I was raised in a Catholic home that held the traditional values of the Church closely and I also saw these views lived out. When I was younger, the tragedy of abortion did not affect me as greatly as it does now, mostly because there was not much for a seven-year-old to really do about the injustice. Now, I am the President of the Students for Life Club here at UMW and I have a great zeal in defending the dignity and gift of each human life.
Although many religious-minded people are pro-life, the views on this are changing as well. Rachel Hodges, a freshman here at UMW is both an atheist and pro-life. She says, “As a society, we have forgotten how precious life is. Millennials take for granted everything they are given, even the miracle of a child.”
I have seen a change in the pro-life movement, growing from primarily faith-based organizations to broader spectrums. Non-profits such as Feminists for Life and Secular Pro-Life have gained a growing number of followers and supporters.
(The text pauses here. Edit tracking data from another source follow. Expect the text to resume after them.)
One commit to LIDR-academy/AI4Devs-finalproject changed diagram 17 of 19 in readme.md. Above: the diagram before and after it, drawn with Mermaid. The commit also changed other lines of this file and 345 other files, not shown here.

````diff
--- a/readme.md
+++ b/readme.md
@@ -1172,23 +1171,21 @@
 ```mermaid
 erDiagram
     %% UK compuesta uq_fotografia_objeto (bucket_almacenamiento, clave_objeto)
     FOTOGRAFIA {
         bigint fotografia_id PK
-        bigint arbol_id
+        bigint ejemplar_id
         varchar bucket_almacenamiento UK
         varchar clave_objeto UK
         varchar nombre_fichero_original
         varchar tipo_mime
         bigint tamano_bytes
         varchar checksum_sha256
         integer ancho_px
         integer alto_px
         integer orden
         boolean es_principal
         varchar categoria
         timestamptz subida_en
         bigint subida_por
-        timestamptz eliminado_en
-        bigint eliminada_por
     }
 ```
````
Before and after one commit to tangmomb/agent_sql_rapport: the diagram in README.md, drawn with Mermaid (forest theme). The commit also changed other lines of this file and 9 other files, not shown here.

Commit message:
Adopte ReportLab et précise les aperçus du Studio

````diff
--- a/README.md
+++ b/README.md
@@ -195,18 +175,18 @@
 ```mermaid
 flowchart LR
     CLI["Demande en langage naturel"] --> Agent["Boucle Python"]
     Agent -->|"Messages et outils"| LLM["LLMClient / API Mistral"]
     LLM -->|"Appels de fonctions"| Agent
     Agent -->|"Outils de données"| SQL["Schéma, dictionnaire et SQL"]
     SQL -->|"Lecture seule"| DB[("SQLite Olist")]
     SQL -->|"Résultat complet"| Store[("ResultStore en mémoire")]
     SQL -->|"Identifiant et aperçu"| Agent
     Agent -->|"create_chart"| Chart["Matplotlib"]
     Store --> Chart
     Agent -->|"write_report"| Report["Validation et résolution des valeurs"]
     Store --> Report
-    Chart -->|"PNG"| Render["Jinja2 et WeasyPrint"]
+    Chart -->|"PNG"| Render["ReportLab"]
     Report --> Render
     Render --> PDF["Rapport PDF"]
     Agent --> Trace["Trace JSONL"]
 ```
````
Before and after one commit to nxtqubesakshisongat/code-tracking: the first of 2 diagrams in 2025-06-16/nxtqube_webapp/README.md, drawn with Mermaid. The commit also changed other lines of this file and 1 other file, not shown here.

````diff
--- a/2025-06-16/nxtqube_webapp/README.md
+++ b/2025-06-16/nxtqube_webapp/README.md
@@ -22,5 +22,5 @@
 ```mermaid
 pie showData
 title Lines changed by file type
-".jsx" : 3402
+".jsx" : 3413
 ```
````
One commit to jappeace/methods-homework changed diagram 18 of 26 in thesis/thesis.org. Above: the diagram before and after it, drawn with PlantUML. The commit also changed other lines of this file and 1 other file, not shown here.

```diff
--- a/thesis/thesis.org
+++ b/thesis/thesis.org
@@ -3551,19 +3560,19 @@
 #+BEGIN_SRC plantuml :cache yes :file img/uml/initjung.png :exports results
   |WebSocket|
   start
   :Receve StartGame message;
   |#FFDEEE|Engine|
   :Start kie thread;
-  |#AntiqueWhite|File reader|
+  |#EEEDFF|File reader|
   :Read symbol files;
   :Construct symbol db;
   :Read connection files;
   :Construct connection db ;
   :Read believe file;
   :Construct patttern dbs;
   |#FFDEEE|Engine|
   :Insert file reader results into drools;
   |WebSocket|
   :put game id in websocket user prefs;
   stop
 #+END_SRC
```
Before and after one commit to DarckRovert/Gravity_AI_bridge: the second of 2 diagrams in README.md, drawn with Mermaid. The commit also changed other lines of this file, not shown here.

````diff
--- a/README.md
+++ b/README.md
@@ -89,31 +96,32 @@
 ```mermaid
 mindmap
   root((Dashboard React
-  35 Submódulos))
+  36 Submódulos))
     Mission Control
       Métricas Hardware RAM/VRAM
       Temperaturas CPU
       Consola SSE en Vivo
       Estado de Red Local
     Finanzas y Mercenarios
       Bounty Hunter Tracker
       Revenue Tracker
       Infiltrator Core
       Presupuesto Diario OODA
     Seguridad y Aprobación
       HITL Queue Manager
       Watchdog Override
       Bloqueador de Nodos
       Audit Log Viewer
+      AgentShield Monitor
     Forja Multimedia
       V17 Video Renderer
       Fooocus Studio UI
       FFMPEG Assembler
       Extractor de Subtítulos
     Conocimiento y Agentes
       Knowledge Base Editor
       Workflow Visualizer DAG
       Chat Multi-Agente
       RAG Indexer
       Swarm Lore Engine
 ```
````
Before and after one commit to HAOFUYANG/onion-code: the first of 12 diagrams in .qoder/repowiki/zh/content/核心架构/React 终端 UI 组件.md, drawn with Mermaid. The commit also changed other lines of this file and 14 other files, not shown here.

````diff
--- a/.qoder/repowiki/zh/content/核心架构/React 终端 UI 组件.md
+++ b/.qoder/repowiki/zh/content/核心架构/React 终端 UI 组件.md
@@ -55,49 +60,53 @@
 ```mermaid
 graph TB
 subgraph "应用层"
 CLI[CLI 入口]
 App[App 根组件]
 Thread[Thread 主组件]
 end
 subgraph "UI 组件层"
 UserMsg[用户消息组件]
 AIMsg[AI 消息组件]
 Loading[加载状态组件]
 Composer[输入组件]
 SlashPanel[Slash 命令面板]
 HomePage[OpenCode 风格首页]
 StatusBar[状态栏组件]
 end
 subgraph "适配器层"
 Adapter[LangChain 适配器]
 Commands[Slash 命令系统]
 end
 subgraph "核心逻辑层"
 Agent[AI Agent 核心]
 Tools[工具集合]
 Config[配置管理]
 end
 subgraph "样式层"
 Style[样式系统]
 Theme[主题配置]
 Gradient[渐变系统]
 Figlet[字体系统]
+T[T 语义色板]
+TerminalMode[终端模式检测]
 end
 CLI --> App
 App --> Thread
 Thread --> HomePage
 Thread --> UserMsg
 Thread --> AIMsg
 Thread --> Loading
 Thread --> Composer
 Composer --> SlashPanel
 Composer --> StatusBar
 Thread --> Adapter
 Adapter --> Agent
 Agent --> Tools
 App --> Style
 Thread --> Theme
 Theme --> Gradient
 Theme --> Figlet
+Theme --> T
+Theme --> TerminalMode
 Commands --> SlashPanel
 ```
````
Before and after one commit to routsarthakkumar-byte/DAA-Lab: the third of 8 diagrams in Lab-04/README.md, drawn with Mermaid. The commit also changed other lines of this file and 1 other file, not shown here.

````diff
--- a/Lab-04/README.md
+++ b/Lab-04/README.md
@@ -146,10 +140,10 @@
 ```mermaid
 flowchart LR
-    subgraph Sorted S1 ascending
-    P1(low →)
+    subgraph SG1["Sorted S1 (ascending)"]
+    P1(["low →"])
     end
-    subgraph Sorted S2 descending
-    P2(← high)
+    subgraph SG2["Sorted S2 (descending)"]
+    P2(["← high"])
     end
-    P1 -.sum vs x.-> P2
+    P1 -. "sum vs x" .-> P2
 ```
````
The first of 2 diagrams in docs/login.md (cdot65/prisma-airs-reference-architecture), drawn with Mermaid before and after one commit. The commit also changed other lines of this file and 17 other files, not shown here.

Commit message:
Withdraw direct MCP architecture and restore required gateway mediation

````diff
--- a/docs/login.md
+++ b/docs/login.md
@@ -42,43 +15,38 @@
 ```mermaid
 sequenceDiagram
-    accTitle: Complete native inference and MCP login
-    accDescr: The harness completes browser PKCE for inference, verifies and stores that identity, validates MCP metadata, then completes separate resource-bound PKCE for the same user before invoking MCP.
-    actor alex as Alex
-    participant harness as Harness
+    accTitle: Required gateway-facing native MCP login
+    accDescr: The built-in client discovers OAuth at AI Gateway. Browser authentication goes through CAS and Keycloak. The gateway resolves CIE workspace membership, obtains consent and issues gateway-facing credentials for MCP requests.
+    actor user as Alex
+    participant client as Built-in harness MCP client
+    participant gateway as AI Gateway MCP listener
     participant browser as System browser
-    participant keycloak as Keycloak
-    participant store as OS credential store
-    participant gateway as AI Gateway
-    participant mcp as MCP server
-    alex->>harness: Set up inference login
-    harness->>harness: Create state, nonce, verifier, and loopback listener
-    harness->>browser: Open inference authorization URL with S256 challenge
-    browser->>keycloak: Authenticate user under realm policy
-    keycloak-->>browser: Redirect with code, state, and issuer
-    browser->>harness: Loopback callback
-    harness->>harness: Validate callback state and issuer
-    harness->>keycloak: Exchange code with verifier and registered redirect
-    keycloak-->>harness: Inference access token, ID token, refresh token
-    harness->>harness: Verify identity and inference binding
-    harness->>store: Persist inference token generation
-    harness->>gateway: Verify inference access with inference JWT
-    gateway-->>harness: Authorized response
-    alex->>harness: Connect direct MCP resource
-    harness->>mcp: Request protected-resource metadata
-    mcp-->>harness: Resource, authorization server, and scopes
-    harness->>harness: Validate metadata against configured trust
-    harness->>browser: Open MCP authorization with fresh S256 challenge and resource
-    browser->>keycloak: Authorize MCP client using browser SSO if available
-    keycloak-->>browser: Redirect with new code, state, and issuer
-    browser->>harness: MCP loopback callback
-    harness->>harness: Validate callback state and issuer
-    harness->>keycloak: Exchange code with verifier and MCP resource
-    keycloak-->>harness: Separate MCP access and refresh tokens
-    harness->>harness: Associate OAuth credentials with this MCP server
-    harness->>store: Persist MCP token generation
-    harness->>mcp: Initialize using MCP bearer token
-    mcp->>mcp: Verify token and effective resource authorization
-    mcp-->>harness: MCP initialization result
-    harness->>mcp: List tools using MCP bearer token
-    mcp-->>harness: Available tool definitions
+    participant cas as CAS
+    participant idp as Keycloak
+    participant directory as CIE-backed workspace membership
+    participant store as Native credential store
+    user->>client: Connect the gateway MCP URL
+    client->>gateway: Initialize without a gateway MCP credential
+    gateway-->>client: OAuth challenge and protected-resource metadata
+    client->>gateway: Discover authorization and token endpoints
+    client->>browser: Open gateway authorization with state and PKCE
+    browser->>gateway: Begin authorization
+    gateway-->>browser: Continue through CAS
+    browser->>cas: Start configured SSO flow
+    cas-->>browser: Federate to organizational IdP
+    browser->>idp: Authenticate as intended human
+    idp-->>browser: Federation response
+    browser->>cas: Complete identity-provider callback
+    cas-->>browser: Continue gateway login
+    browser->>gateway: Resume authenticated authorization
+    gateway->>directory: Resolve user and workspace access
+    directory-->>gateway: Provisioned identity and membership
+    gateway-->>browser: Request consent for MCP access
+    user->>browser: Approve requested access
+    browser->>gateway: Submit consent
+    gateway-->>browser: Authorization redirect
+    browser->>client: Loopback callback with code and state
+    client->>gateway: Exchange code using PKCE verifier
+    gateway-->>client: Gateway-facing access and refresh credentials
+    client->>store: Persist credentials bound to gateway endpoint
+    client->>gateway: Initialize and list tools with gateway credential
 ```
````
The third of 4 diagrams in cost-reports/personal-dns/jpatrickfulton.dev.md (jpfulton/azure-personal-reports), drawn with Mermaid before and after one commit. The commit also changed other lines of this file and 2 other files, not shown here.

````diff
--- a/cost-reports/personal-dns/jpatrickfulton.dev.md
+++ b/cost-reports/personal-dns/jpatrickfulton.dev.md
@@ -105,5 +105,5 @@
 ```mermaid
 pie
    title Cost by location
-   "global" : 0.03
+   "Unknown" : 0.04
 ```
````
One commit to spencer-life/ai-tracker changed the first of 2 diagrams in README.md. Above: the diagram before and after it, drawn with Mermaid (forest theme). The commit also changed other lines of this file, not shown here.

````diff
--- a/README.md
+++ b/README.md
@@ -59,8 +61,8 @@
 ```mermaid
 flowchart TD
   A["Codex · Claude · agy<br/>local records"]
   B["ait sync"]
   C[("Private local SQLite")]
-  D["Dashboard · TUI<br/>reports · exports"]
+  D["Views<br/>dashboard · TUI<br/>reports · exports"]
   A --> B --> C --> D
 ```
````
I believe that this is because millennials are beginning to see how valuable life is and how the abortion issue is not a political issue, but instead a human rights one.
Stephen Lamm, Secretary of UMW’s College Republicans believes, “More young people are becoming pro-life because of what we have seen at Planned Parenthood and how they reportedly sell baby/fetus parts for money.
Now that is just unethical, and our generation is fed up with corruption and politicians and groups that only care about money.” Lamm shares that he is a centrist Republican, meaning that he, “takes views from all parts of the political spectrum” and that there have been special cases where understands the pro-choice point of view, but he is more geared to the pro-life argument.
However, the pro-life viewpoint does have flaws, and I say that as someone who has been pro-life for the entirety of her life. It is easy to fall into the category of pro-birth and completely forget about the stages of life after birth. An easy one to dismiss is that of refugees. Emily James, a junior in the Education program, shares that her father is an immigrant and has been a reason she has such a drive to support immigrants, refugees and their families.
Personally, I have never really known any concrete ways of helping these people, but Emily provided some simple ways to start. “Listening. Working with them, talking to them. Volunteer at adult career centers to teach English, and you might end up learning their language too.” We also talked about getting comfortable with being uncomfortable. I think that goes with caring for the dignity of every human life, no matter the stage.
I do not think for a second that you can claim to be pro-life, while refusing to support the mother who has chosen life for her child and is in need of emotional and financial support. I do not think that you can claim to be pro-life without showing support to the immigrants and refugees who need to know that their lives matter just as much as my family’s lives matter.